· It is a good idea to keep some colostrum in the freezer. Sometimes a cow will die shortly after giving birth. The stored colostrum, even from another cow, can be thawed and fed to the calf and it is still useful several months after freezing.

· Calves will begin to nibble grass or other forage material from the first day of birth It is important to allow them to do this if they are to develop their stomachs normally for eating grass. If they are penned, they must have grass offered to them all the time. Tie bundles of it to the fence so that they can nibble it. Never put it on the ground for them. Always tie it up or put it in a trough.

· By one month of age, calves should be eating grass and some concentrate which should both be available to the calf from birth

· Introduce calves to concentrates gradually, and watch how much they are eating Give them a little more each day once they begin to eat it. Any concentrate which the calf does not eat on the day it is given, should be taken away and replaced with fresh feed.

· Calves will feed independently on grass and concentrate from about 2 weeks onwards. Calves can only be completely weaned from milk if you have good quality dry feed I concentrate meal and the calves are eating enough of it before milk is completely withdrawn

· Cut the grass from areas where cattle are not free grazing, to prevent introduction of parasites to the calves. Have a separate fenced area where cattle cannot graze, from which to take the grass for calf feeding.

· The cheapest way to rear a calf is to give it plenty of young, growing, nutritious pasture from birth onwards. Grass and legumes are much cheaper than milk to feed, and milk should be gradually withdrawn, starting when the calves seem to be eating grass and concentrate independently. Calves should be completely weaned off milk at 8-10 weeks. It is a good idea to increase their interest in grass and concentrates.

 

 

· Calves must have water. Calves will begin to drink water between their feeds of milk from one to two weeks of age. Lack of water will cause the death of a calf faster than the lack of any other nutrient. By six weeks of age, a calf may be drinking abut four litres of water per day. Only clean, fresh drinking water must be given. Water is also especially important for calves if they have diarrhoea or if they go off their milk for any reason.

From calf to breeding age

No matter how small your milking herd, you should aim to replace about one fifth of the milking cows each year. This means that you should try to produce one heifer calf replacement for every five cows you have. If you have a smaller number of cows, it becomes more difficult to maintain this percentage, and you might have to replace at a higher or lower rate from year to year. The cows should be replaced by heifers which you have raised on the farm, and which you have taken care of and selected as replacements, after they have been weaned. The period from weaning until breeding age is most important in the development of heifers to become dairy cows.

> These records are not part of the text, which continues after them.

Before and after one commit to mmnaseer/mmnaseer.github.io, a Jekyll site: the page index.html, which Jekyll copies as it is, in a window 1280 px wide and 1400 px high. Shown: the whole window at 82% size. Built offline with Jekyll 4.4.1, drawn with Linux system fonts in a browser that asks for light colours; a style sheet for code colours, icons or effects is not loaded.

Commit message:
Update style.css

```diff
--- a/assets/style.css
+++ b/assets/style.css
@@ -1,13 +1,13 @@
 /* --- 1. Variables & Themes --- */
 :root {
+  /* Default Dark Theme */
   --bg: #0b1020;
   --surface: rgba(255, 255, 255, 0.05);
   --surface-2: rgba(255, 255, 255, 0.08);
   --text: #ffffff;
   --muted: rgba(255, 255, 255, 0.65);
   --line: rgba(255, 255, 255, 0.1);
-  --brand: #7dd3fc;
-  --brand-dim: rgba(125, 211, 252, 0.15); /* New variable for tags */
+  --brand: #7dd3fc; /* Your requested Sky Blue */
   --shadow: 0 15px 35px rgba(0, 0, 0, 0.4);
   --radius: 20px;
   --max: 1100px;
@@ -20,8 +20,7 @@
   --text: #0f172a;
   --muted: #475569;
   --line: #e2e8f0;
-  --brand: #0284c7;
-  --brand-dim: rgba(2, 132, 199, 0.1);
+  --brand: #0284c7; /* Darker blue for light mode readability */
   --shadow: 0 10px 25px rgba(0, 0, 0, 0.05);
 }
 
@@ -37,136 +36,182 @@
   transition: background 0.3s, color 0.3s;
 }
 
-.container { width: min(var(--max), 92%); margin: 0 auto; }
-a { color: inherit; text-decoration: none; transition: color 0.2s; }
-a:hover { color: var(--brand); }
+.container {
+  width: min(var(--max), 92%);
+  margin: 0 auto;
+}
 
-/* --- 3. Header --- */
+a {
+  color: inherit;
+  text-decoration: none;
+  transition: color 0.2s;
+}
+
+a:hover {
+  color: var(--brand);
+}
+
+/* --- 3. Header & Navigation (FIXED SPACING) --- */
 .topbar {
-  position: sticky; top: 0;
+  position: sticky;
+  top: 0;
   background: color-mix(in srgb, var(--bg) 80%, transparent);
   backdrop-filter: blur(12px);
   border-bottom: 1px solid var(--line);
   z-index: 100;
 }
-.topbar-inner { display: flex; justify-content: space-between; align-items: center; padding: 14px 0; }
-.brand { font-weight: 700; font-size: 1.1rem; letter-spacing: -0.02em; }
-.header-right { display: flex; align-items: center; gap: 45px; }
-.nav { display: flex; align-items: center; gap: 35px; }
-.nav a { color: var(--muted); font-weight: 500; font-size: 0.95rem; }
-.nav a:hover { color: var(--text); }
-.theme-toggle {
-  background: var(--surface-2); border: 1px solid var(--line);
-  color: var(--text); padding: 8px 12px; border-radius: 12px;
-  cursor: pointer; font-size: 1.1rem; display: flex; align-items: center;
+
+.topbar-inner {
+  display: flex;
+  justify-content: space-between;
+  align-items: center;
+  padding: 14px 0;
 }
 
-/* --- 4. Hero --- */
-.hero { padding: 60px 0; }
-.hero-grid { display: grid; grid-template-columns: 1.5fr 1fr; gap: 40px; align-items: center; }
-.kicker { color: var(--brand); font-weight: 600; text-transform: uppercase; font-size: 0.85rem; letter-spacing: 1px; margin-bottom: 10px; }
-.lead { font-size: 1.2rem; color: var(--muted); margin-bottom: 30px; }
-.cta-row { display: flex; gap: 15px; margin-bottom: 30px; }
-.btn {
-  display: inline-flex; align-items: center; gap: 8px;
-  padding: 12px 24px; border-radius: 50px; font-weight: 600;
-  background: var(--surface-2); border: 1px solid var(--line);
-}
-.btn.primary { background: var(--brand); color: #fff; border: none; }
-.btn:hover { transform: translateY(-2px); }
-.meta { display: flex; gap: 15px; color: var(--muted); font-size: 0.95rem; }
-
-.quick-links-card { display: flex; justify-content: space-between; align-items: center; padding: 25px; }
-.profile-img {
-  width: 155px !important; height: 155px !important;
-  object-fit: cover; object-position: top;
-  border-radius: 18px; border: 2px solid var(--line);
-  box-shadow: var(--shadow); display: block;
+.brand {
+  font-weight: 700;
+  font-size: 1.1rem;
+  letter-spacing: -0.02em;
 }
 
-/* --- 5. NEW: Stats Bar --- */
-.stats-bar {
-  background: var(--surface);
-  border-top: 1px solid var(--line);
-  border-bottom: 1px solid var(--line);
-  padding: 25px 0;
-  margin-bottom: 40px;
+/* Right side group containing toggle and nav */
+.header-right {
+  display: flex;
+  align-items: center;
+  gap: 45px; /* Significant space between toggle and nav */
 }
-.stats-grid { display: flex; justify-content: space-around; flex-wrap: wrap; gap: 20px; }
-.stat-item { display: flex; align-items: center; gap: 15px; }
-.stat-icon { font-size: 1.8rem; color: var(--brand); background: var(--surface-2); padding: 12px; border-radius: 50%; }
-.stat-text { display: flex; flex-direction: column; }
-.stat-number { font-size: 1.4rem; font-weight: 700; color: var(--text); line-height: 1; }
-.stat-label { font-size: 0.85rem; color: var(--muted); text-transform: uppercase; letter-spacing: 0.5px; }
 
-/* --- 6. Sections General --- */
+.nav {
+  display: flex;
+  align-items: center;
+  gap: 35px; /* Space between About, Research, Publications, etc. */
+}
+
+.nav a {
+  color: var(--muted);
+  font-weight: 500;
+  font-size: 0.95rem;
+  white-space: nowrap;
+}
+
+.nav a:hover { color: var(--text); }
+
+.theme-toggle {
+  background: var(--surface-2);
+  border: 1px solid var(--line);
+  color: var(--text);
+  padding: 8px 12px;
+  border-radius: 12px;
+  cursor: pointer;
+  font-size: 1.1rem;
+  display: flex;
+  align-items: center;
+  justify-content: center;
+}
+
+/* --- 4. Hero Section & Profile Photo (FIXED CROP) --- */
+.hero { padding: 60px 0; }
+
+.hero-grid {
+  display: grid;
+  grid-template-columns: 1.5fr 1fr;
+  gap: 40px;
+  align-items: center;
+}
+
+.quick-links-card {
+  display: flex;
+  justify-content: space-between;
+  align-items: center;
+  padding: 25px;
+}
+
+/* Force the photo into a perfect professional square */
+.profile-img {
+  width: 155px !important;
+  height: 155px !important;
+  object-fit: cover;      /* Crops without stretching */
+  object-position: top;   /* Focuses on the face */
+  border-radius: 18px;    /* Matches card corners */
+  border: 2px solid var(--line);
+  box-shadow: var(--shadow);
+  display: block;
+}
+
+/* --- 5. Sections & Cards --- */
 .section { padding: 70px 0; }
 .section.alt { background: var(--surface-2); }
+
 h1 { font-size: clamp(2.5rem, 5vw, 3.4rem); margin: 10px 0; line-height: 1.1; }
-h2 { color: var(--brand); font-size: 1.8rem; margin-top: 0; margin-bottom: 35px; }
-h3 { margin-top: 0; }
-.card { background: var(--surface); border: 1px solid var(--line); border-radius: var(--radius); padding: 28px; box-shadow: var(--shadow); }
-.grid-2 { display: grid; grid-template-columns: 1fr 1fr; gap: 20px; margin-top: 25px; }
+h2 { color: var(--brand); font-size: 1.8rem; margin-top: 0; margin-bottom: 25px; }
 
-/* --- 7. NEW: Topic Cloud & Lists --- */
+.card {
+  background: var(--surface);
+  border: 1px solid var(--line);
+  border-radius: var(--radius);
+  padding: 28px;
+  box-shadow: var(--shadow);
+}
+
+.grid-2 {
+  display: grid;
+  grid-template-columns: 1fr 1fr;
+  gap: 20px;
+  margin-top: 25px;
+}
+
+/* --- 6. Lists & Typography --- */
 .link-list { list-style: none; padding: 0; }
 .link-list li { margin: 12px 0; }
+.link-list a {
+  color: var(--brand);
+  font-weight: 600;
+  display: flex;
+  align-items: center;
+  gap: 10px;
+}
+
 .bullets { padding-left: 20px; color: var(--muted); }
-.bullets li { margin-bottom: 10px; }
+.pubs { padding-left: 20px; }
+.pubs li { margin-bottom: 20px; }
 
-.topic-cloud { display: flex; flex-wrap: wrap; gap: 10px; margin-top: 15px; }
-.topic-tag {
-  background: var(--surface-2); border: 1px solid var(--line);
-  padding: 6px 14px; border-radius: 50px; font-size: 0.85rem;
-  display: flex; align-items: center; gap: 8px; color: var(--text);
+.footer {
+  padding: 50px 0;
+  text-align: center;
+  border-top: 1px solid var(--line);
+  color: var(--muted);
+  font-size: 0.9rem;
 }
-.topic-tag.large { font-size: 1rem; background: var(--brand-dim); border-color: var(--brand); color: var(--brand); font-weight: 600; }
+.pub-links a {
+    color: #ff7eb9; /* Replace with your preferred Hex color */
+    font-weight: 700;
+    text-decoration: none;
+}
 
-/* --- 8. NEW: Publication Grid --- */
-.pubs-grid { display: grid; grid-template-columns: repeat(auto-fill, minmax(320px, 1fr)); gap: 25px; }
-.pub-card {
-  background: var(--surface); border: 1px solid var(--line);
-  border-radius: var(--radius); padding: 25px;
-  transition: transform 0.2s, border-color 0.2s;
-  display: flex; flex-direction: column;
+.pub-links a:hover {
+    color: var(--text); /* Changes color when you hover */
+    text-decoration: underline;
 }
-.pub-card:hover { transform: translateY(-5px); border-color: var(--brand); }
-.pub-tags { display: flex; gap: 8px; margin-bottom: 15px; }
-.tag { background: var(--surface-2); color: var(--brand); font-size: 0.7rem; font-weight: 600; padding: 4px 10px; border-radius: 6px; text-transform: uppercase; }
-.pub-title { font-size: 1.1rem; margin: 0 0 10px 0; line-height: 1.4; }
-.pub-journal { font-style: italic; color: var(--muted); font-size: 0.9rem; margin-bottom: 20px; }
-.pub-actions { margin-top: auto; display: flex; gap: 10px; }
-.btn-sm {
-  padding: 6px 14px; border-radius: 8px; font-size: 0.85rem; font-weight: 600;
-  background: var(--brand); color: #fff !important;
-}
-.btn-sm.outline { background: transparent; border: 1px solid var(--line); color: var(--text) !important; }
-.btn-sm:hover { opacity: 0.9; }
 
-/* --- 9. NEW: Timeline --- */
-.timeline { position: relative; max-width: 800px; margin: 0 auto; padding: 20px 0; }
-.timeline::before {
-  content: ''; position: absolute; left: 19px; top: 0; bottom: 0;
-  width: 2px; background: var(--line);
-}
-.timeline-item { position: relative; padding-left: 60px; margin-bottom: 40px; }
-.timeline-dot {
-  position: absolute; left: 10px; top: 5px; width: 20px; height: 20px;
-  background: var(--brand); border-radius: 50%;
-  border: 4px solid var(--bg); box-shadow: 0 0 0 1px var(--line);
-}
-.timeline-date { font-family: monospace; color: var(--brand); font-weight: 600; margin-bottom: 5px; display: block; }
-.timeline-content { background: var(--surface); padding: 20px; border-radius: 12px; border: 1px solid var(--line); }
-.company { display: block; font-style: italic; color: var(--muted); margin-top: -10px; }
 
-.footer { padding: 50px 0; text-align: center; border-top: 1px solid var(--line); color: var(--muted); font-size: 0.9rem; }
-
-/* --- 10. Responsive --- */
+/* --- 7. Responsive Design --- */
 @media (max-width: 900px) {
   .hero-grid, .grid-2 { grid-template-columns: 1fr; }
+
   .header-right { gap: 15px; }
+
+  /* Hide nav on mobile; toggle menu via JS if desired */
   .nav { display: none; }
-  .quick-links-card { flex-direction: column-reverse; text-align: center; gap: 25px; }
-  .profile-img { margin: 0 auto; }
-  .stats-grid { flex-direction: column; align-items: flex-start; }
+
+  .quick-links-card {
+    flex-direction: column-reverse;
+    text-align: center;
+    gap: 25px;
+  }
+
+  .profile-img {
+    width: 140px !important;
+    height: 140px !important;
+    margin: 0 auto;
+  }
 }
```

There are several advantages to raising your own replacement heifers:

· by keeping records, you can select heifers from the best performing cows. The cows with the best milking records will probably have the most suitable daughters as replacements,

· you can avoid introducing diseases onto your farm with bought replacements, (always isolate new animals for a week or two to ensure they don't introduce diseases to your own animals)

· if dairying is popular, good replacements may be difficult to buy when you need them,

· you never really know the potential of purchased replacements, because farmers usually only sell those animals they don't want. They seldom sell their best producing heifers.

If you want to feed your calves better so that they grow well and will mate at an early age, you will have to adapt local feeds to suit your purpose, there is information on formulating diets for dairy cattle elsewhere in this book.

Figure 5. These two calves are six mouths old. The larger received one kg. of concentrate daily for two months in addition to grazing The smaller received grazing only.